“The Internet and social networks have been conclusively established as tools for protest, campaigning and circulating information, and as vehicles for freedom,” the report says. “More than ever before, online freedom of expression is now a major foreign and domestic policy issue.”

Following a revolution ousting dictator Muammar Gaddafi, Libya -- in previous years considered an Internet Enemy -- has been removed from both lists.

Two countries, Bahrain and Belarus, have been moved from the "under surveillance" category into "Internet Enemies." Over the last year, Bahrain restricted Internet access during protests and Belarus placed limitations on visiting foreign websites.

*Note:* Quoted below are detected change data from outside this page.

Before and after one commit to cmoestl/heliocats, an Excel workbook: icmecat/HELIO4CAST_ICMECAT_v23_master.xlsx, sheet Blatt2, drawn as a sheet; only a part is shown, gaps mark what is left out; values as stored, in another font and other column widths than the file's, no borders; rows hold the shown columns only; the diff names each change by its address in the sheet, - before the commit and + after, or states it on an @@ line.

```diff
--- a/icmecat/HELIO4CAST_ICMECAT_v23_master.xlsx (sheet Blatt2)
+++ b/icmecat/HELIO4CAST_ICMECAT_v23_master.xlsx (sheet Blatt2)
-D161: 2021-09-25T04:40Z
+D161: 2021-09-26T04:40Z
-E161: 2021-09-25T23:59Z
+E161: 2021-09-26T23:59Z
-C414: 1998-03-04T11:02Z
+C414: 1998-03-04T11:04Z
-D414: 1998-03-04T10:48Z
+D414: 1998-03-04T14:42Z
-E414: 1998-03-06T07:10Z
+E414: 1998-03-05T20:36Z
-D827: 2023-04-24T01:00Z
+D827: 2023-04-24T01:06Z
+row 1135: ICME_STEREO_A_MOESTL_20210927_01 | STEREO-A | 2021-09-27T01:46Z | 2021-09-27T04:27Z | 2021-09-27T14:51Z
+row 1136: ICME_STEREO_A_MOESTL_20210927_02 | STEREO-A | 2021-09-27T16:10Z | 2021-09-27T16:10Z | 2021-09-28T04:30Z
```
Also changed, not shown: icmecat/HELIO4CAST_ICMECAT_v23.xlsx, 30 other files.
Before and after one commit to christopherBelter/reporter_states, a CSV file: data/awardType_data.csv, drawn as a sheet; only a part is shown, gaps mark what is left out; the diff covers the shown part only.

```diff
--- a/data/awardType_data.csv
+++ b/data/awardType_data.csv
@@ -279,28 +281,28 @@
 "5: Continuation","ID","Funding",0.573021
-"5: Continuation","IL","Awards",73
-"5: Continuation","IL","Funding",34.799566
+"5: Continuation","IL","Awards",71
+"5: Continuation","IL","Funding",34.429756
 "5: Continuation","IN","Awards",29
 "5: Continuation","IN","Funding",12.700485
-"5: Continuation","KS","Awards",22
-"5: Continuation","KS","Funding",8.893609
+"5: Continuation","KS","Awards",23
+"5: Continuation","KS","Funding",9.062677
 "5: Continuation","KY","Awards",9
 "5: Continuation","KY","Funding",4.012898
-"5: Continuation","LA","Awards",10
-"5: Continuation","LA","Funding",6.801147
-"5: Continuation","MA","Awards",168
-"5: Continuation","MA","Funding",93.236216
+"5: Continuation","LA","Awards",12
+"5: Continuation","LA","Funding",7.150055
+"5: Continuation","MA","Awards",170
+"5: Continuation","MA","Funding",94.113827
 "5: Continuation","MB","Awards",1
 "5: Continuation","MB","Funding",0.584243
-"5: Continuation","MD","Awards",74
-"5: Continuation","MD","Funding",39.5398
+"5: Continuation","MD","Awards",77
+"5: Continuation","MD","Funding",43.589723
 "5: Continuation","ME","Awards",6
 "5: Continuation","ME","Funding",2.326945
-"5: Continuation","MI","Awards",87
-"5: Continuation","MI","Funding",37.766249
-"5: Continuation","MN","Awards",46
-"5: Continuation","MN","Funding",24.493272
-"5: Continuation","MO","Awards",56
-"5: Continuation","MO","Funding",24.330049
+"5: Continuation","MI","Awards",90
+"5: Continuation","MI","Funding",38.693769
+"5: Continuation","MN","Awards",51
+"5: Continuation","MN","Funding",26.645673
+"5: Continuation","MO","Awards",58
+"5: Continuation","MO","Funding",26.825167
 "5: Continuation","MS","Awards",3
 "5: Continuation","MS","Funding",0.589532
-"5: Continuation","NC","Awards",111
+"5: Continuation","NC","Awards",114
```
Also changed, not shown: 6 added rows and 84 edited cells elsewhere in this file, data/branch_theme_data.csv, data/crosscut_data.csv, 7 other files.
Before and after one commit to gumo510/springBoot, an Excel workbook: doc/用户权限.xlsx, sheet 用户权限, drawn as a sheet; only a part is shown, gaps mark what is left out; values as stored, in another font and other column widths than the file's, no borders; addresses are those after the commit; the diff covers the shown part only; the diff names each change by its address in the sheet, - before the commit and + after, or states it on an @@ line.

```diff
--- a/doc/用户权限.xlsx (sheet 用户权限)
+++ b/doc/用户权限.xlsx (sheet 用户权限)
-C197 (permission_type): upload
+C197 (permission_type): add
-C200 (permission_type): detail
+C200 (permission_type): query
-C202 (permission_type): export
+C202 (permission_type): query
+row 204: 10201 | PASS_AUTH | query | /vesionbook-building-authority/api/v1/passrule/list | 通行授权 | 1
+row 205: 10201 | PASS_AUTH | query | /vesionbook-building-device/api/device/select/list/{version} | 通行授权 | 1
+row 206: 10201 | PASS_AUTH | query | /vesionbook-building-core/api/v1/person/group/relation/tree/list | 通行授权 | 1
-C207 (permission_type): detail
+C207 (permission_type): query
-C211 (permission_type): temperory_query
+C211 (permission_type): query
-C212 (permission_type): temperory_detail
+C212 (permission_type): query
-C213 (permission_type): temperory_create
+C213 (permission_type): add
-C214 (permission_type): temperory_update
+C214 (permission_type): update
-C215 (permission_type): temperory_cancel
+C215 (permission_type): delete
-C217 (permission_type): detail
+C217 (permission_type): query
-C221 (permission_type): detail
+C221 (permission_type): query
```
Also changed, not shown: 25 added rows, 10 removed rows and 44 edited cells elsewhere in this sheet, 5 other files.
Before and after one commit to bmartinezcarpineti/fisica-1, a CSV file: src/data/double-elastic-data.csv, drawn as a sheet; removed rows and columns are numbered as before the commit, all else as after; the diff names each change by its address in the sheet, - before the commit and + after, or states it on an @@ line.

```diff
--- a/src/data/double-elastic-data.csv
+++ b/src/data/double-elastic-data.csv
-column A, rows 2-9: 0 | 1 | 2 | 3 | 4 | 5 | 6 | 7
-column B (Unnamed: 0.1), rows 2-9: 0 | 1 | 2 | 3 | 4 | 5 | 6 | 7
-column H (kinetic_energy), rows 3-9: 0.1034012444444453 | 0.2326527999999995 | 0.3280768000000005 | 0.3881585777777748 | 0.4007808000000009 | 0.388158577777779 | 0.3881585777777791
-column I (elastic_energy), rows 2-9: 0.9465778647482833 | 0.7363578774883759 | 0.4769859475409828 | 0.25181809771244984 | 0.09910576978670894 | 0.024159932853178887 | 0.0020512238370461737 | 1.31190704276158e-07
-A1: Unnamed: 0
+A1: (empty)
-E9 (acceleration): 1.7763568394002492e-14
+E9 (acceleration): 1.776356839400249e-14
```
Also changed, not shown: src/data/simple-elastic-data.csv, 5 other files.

The other 10 countries on the Internet Enemies list are Burma, China, Cuba, Iran, North Korea, Saudi Arabia, Syria, Turkmenistan, Uzbekistan and Vietnam. The 14 under surveillance are Australia, Egypt, Eritrea, France, India, Kazakhstan, Malaysia, Russia, South Korea, Sri Lanka, Thailand, Tunisia, Turkey and the United Arab Emirates.

France's spot on the list is of interest, considering Reporters Without Borders is a French NGO. According to the report, France requires surveillance because of a filtering law and a law that allows Internet access to be cut off from people who illegally download content.

Australia, the other surprise country under surveillance, is on the list because of its national filtering system, which restricts access to child pornography sites and other domains deemed inappropriate.

What do you think of the list? Are their any other countries Reporters Without Borders should have included?

2011's Notable Social Media Uprisings

1. Tunisian Revolution

A 26-year-old Tunisian vegetable vendor set himself on fire Dec. 17, 2010 after police stole produce from his stand. The suicide of Mohamed Bouazizi, a college graduate unable to find work within his field of study, triggered a revolution in his home country that spread across the Arab world.

Young Tunisians began organizing on Facebook and Twitter-- with Bouazi as their role model -- protesting the oppressive regime of the country's 23-year President Zine El Abidine Ben Ali.

On Jan. 14, Ben Ali fled the Tunisia, seeking refuge in Saudi Arabia. His exit triggered similar movements across the region, from Western Sahara to Iran, the most noteworthy of which are highlighted on coming slides.

Click here to view this gallery.

This story originally published on Mashable here.